I am happy to share my newest discovery with you…the “Stuff You Missed in History Class” podcast.
It is soooo fun and interesting you simply must check it out! I only happened across it yesterday and already have listened to “5 Historical Hoaxes”, “Ned Kelly’s Last Stand”, “Okichi the Tragic Geisha”, and “The Big Stink of 1858”. There are so many more I can hardly wait to listen to. Good thing I spend so much time in my car!
Each episode explores a fascinating story from history, researched by hosts Katie and Sarah. I appreciate their scholarly approach to historical research, and I also appreciate their wit and their “Get a load of this!” delivery. I have learned a lot of interesting history in the process, because they talk about these stories in context of the bigger historical picture.
If you are wondering what a podcast is, it is a kind of broadcast over the internet that you can download and listen to at your convenience. You can subscribe to a particular podcast and have episodes delivered to your listening device (phone, ipad, computer) automatically. Then when you are on the treadmill and are tired of watching Dr. Oz at the gym, just plug some headphones into your phone and there you go, A History of Underwear!
Here are some tips for podcast fans from iTunes. iTunes has a lot of podcasts available for free download, and you can find them for searching key words, like “Genealogy”. Be sure to spell it right!
So I was listening to the January podcast from Family Tree Magazine on a recent roadtrip, and was interested to hear that Google Books has digitized the New England Historical and Genealogical Register (published since 1847),

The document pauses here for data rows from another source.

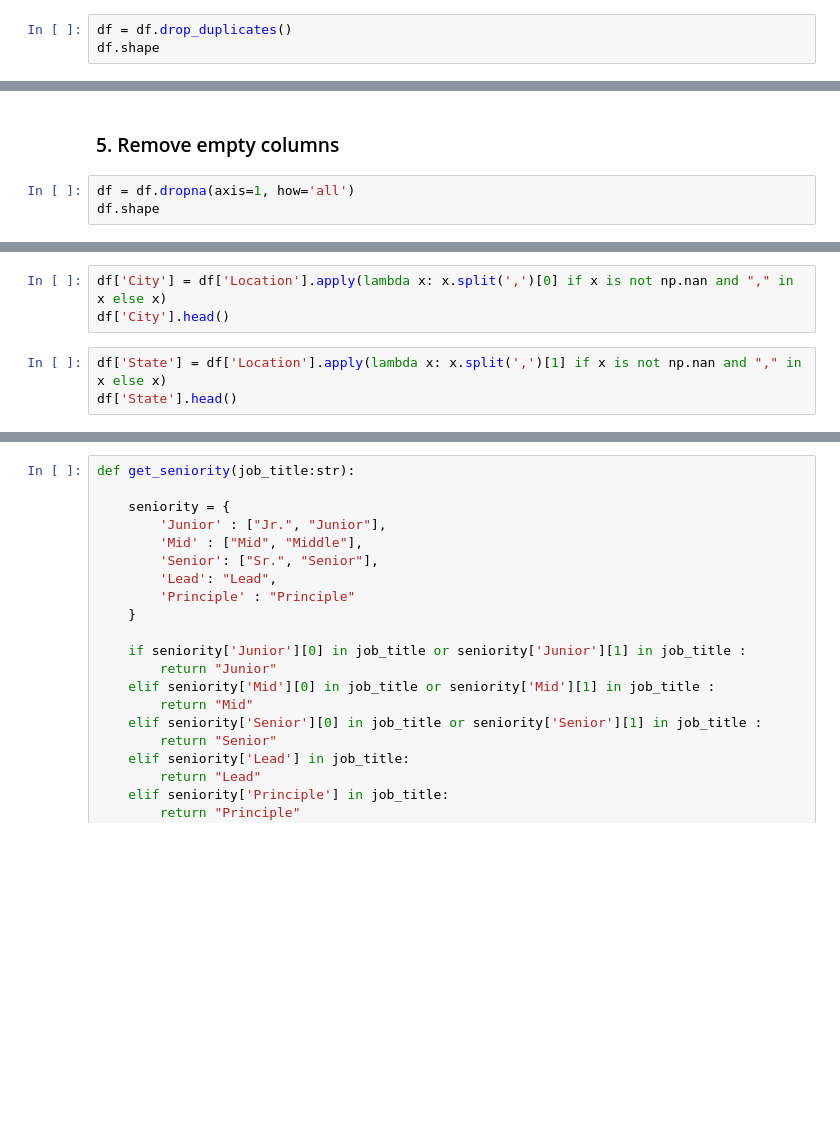
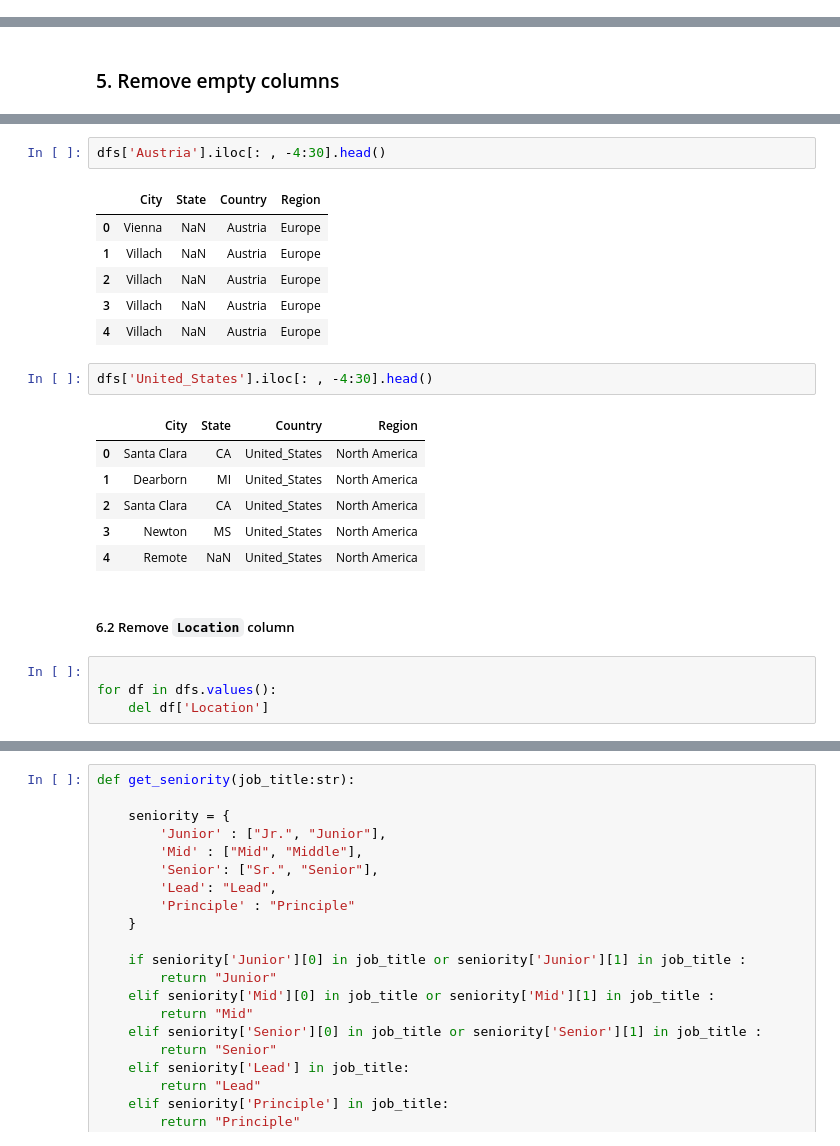
Before and after one commit to Luk-kar/DS_salaries_project, a Jupyter notebook: _002_data_cleaning_europe.ipynb, the cells around one changed output, grey strips where cells are left out. Drawn from its saved outputs; the diff is of its cells as text; blank space fills up the shorter version.

```diff
--- a/_002_data_cleaning_europe.ipynb
+++ b/_002_data_cleaning_europe.ipynb
@@ -96,5 +99,2 @@ differences
 # %% [markdown]
 ### 4. Remove duplicates
-# %%
-df = df.drop_duplicates()
-df.shape
@@ -103,5 +123,2 @@ There is huge amount of duplicates. But this is the feature of glassdoor
 # %% [markdown]
 ### 5. Remove empty columns
-# %%
-df = df.dropna(axis=1, how='all')
-df.shape
@@ -114,6 +124,0 @@ df['Location'].head()
-# %%
-df['City'] = df['Location'].apply(lambda x: x.split(',')[0] if x is not np.nan and "," in x else x)
-df['City'].head()
-# %%
-df['State'] = df['Location'].apply(lambda x: x.split(',')[1] if x is not np.nan and "," in x else x)
-df['State'].head()
@@ -126,0 +183,24 @@ df['Job_title'].unique()
+# %%
+dfs['Austria'].iloc[: , -4:30].head()
+# %% [output]
+|  | City | State | Country | Region |
+| 0 | Vienna | NaN | Austria | Europe |
+| 1 | Villach | NaN | Austria | Europe |
+| 2 | Villach | NaN | Austria | Europe |
+| 3 | Villach | NaN | Austria | Europe |
+| 4 | Villach | NaN | Austria | Europe |
+# %%
+dfs['United_States'].iloc[: , -4:30].head()
+# %% [output]
+|  | City | State | Country | Region |
+| 0 | Santa Clara | CA | United_States | North America |
+| 1 | Dearborn | MI | United_States | North America |
+| 2 | Santa Clara | CA | United_States | North America |
+| 3 | Newton | MS | United_States | North America |
+| 4 | Remote | NaN | United_States | North America |
+# %% [markdown]
+##### 6.2 Remove `Location` column
+# %%
+
+for df in dfs.values():
+    del df['Location']
```
Also changed, not shown: parts of 151 cells of this notebook, 1 other file.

and the New York Genealogical and Biographical Record (published quarterly since 1870).
Cool! These are both genealogical journals that could help you once you follow your granny’s trail back in time, before she moved out west. There are probably other journals of interest to you in your research that have been digitized, especially if they are out of copyright. This includes publication before 1923.
By the way, Family Tree Magazine website has a lot of free resources, even if you don’t have a subscription to their magazine. The podcasts are one of them. I always learn something new when I listen to them, and it’s a good use of time when I in the car, gardening, or working around the house.
And if you haven’t heard about Internet Archive, you should check them out, too, as they have over 3 million digitized books and might have that journal you are seeking.